Transportation Goal 3
GOAL: Shift trips to affordable, equitable and safe mobility options
T-LU 3.1: Create more protected and connected bike lanes, greenways, sidewalks and electric bike and scooter share systems
Research shows that when safe pedestrian and bicycle infrastructure is built, more people feel comfortable walking and biking to get to where they need to go.
Paired with the distribution of shared bikes and scooters, a connected and well-maintained system provides mobility choices that have zero tailpipe emissions and provide residents with a way to integrate physical activity into their daily lives.
Expanding these modes of transportation complements expanded public transit by providing options for first- and last-mile travel to complete a full trip. This is essential for improved connectivity within a multi-modal system and job accessibility.
Incentives for used EVs or EV carsharing to expand EV charging would benefit low-income communities. Expanding charging infrastructure to underserved communities should be prioritized after extensive neighborhood education, outreach and input.
Smart Moves transit

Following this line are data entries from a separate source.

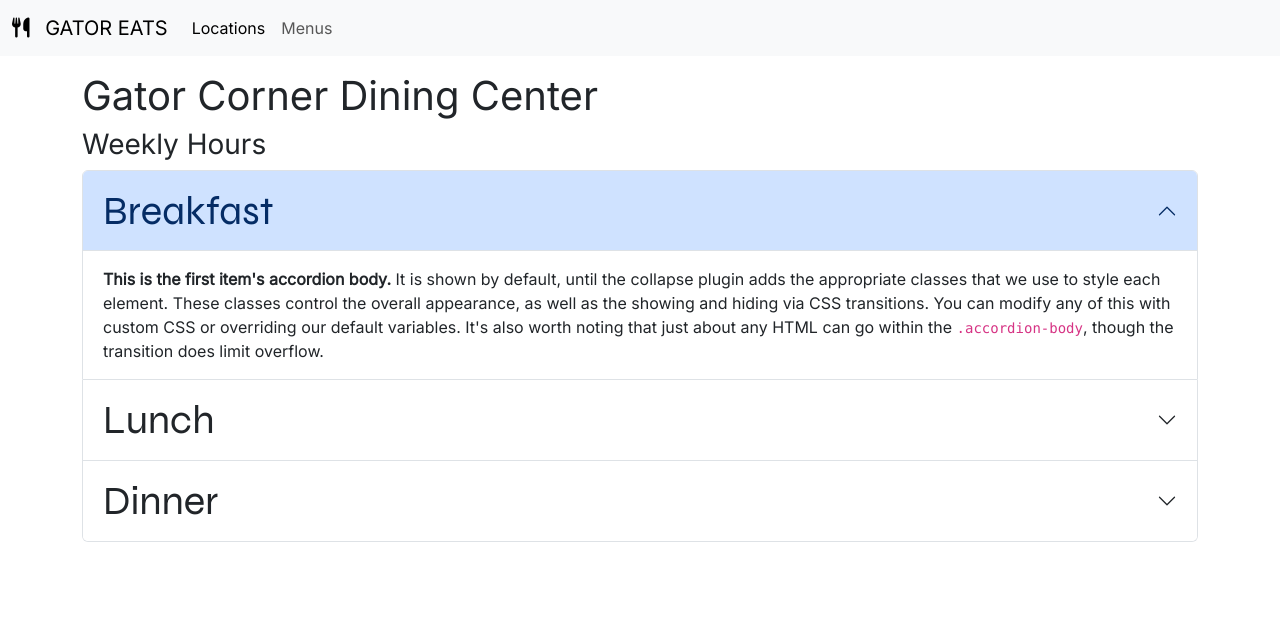
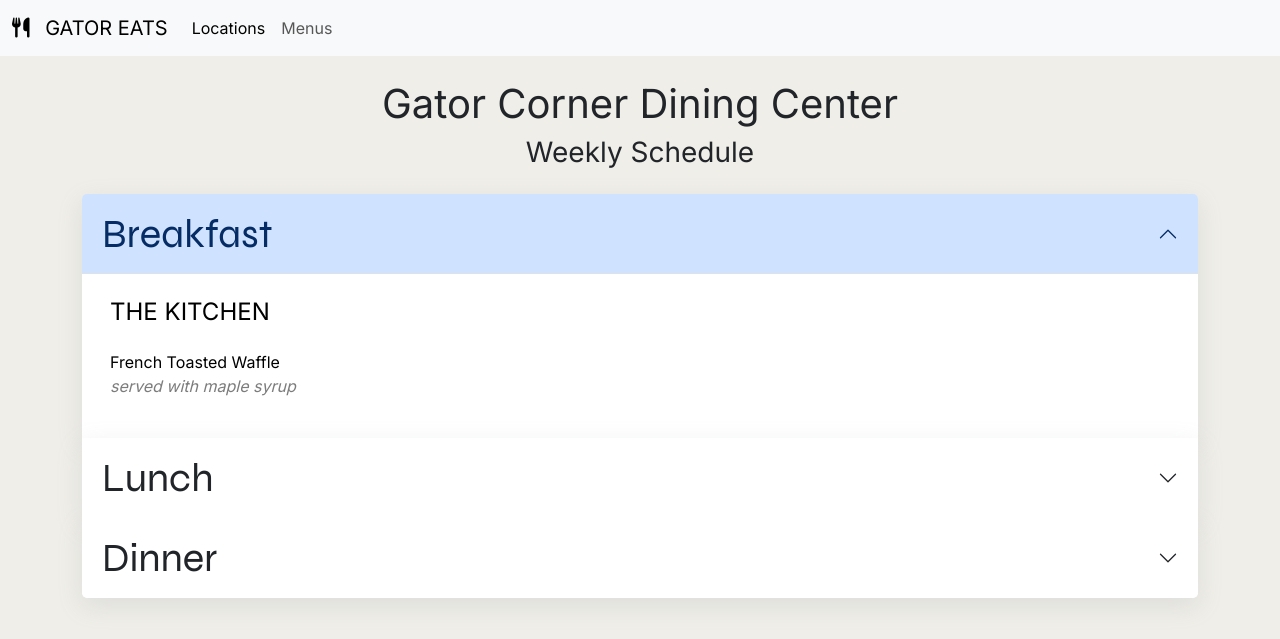
Before and after one commit to michelletaing/GatorEats, a PHP site: page /pages/menu.html in a window 1280 px wide. Shown: the top 639 px of the page. Run offline with PHP 8.4, Linux system fonts and the light colour scheme; some libraries are stand-ins or nearby versions.

Commit message:
updated styling and added menu table

```diff
--- a/css/main.css
+++ b/css/main.css
@@ -1,7 +1,25 @@
 body {
     font-family: 'Inter', sans-serif;
+    background-color: #efeee8;
 }
 
 .title {
     font-family: 'Syne', sans-serif;
 }
+
+.card-container a {
+    text-decoration: none;
+}
+
+.custom-shadow {
+    box-shadow: rgba(149, 157, 165, 0.2) 0px 8px 24px;
+}
+
+.blue {
+    background-color:rgba(3, 71, 138, 0.2)
+}
+
+.subtitle {
+    color:rgb(124, 124, 124);
+    font-weight:300;
+}
--- a/index.html
+++ b/index.html
@@ -10,7 +10,7 @@
     <!-- Bootstrap CSS -->
     <link href="https://cdn.jsdelivr.net/npm/bootstrap@5.3.0-alpha3/dist/css/bootstrap.min.css" rel="stylesheet" integrity="sha384-KK94CHFLLe+nY2dmCWGMq91rCGa5gtU4mk92HdvYe+M/SXH301p5ILy+dN9+nJOZ" crossorigin="anonymous">
     <!-- Fonts -->
-    <link href="https://fonts.googleapis.com/css2?family=Inter&family=Syne&display=swap" rel="stylesheet">
+    <link href="https://fonts.googleapis.com/css2?family=Inter:wght@300;400&family=Syne&display=swap" rel="stylesheet">
     <!-- Global CSS -->
     <link href="css/main.css" rel="stylesheet">
 
@@ -25,7 +25,7 @@
     <div id="navbar"></div>
     <div class="container">
 
-        <h1 class="mt-3">Locations</h1>
+        <h1 class="mt-3 mb-3">Locations</h1>
 
         <div class="card-container row row-cols-1 row-cols-md-3 g-4">
             <script>
@@ -39,7 +39,7 @@
             $.each(diningLocations, function(index, location) {
                 var card = '<div class="col">' +
                 '<a href="pages/menu.html">' +
-                    '<div class="card">' +
+                    '<div class="card border-0 custom-shadow">' +
                     '<img src="' + location.imageUrl + '" class="card-img-top" alt="...">' +
                     '<div class="card-body">' +
                         '<h5 class="card-title">' + location.name + '</h5>' +
--- a/pages/menu.html
+++ b/pages/menu.html
@@ -24,11 +24,14 @@
   <body>
     <div id="navbar"></div>
     <div class="container">
-        <h1 class="mt-3" id="menu-title">Gator Corner Dining Center</h1>
-        <h3>Weekly Hours</h2>
-
+      <div class="mt-3 mb-3">
+        <div class="container">
+          <h1 class="mt-4 text-center" id="menu-title">Gator Corner Dining Center</h1>
+          <h3 class="text-center mb-4">Weekly Schedule</h2>
+        </div>
+      </div>
         <div class="accordion" id="accordionExample">
-          <div class="accordion-item">
+          <div class="accordion-item border-0 custom-shadow">
             <h2 class="accordion-header">
               <button class="accordion-button" type="button" data-bs-toggle="collapse" data-bs-target="#collapseOne" aria-expanded="true" aria-controls="collapseOne">
                 <h1 class="mb-0 title">Breakfast</h1>
@@ -36,11 +39,25 @@
             </h2>
             <div id="collapseOne" class="accordion-collapse collapse show" data-bs-parent="#accordionExample">
               <div class="accordion-body">
-                <strong>This is the first item's accordion body.</strong> It is shown by default, until the collapse plugin adds the appropriate classes that we use to style each element. These classes control the overall appearance, as well as the showing and hiding via CSS transitions. You can modify any of this with custom CSS or overriding our default variables. It's also worth noting that just about any HTML can go within the <code>.accordion-body</code>, though the transition does limit overflow.
+                <table class="table table-hover table-borderless">
+                  <thead>
+                    <tr>
+                      <th scope="col"><h4>THE KITCHEN</h4></th>
+                    </tr>
+                  </thead>
+                  <tbody>
+                    <tr>
+                      <td>
+                        <p class="mb-0">French Toasted Waffle</p>
+                        <p class="subtitle mb-0"><em>served with maple syrup</em></p>
+                      </td>
+                    </tr>
+                  </tbody>
+                </table>
               </div>
             </div>
           </div>
-          <div class="accordion-item">
+          <div class="accordion-item border-0 custom-shadow">
             <h2 class="accordion-header">
               <button class="accordion-button collapsed" type="button" data-bs-toggle="collapse" data-bs-target="#collapseTwo" aria-expanded="false" aria-controls="collapseTwo">
                 <h1 class="mb-0 title">Lunch</h1>
@@ -52,7 +69,7 @@
               </div>
             </div>
           </div>
-          <div class="accordion-item">
+          <div class="accordion-item border-0 custom-shadow">
             <h2 class="accordion-header">
               <button class="accordion-button collapsed" type="button" data-bs-toggle="collapse" data-bs-target="#collapseThree" aria-expanded="false" aria-controls="collapseThree">
                 <h1 class="mb-0 title">Dinner</h1>
```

T-LU 3.2: Build out the Smart Moves transit and mobility system, including the network
of mobility hubs
In 2017, the Smart Moves 3.0: Regional Transit and Mobility Plan was adopted. Smart Moves provides for increased and expanded fixed route transit service, a network of mobility hubs where different moves come together, and the expansion of supportive land use and mobility services across the Kansas City region. The Smart Moves 3.0 plan also places an emphasis on using transit and mobility services to increase the accessibility of employment opportunities.
Smart Moves contains plans to improve the regional transit system over a 20-year time horizon. These improvements include increasing the number of fast and frequent routes, and addressing the current deficit in east-west connectivity and low service levels during the evening and on weekends. These strategies will allow more people to count on transit as a reliable, safe and enjoyable transportation option.
Priority should be given to improving and expanding service in low-income communities and communities of color, which are
more impacted by jobs access and environmental quality issues.
T-LU 3.3: Encourage a shift to other modes of transportation through parking policy
Parking policies have the power to impact how much people choose to drive alone versus use other modes like transit, biking, walking, carpool/vanpool and scooter/bikeshare programs. If people do choose to drive, smart parking technologies can provide drivers with information on parking availability and reduce circulation in a district— and therefore greenhouse gas emissions.
Additionally, parking is expensive for developers to provide. Surface parking spots cost between $5,000 and $10,000 to construct and a spot in a parking structure generally costs over $20,000 to build. Allowing developers near fast and frequent transit to decrease or eliminate the amount of parking they build serves as both a development incentive and facilitates the creation of more affordable housing units.
Reducing the area for parking increases the viability of public transit, makes streets more walkable and reduces heat islands and stormwater runoff.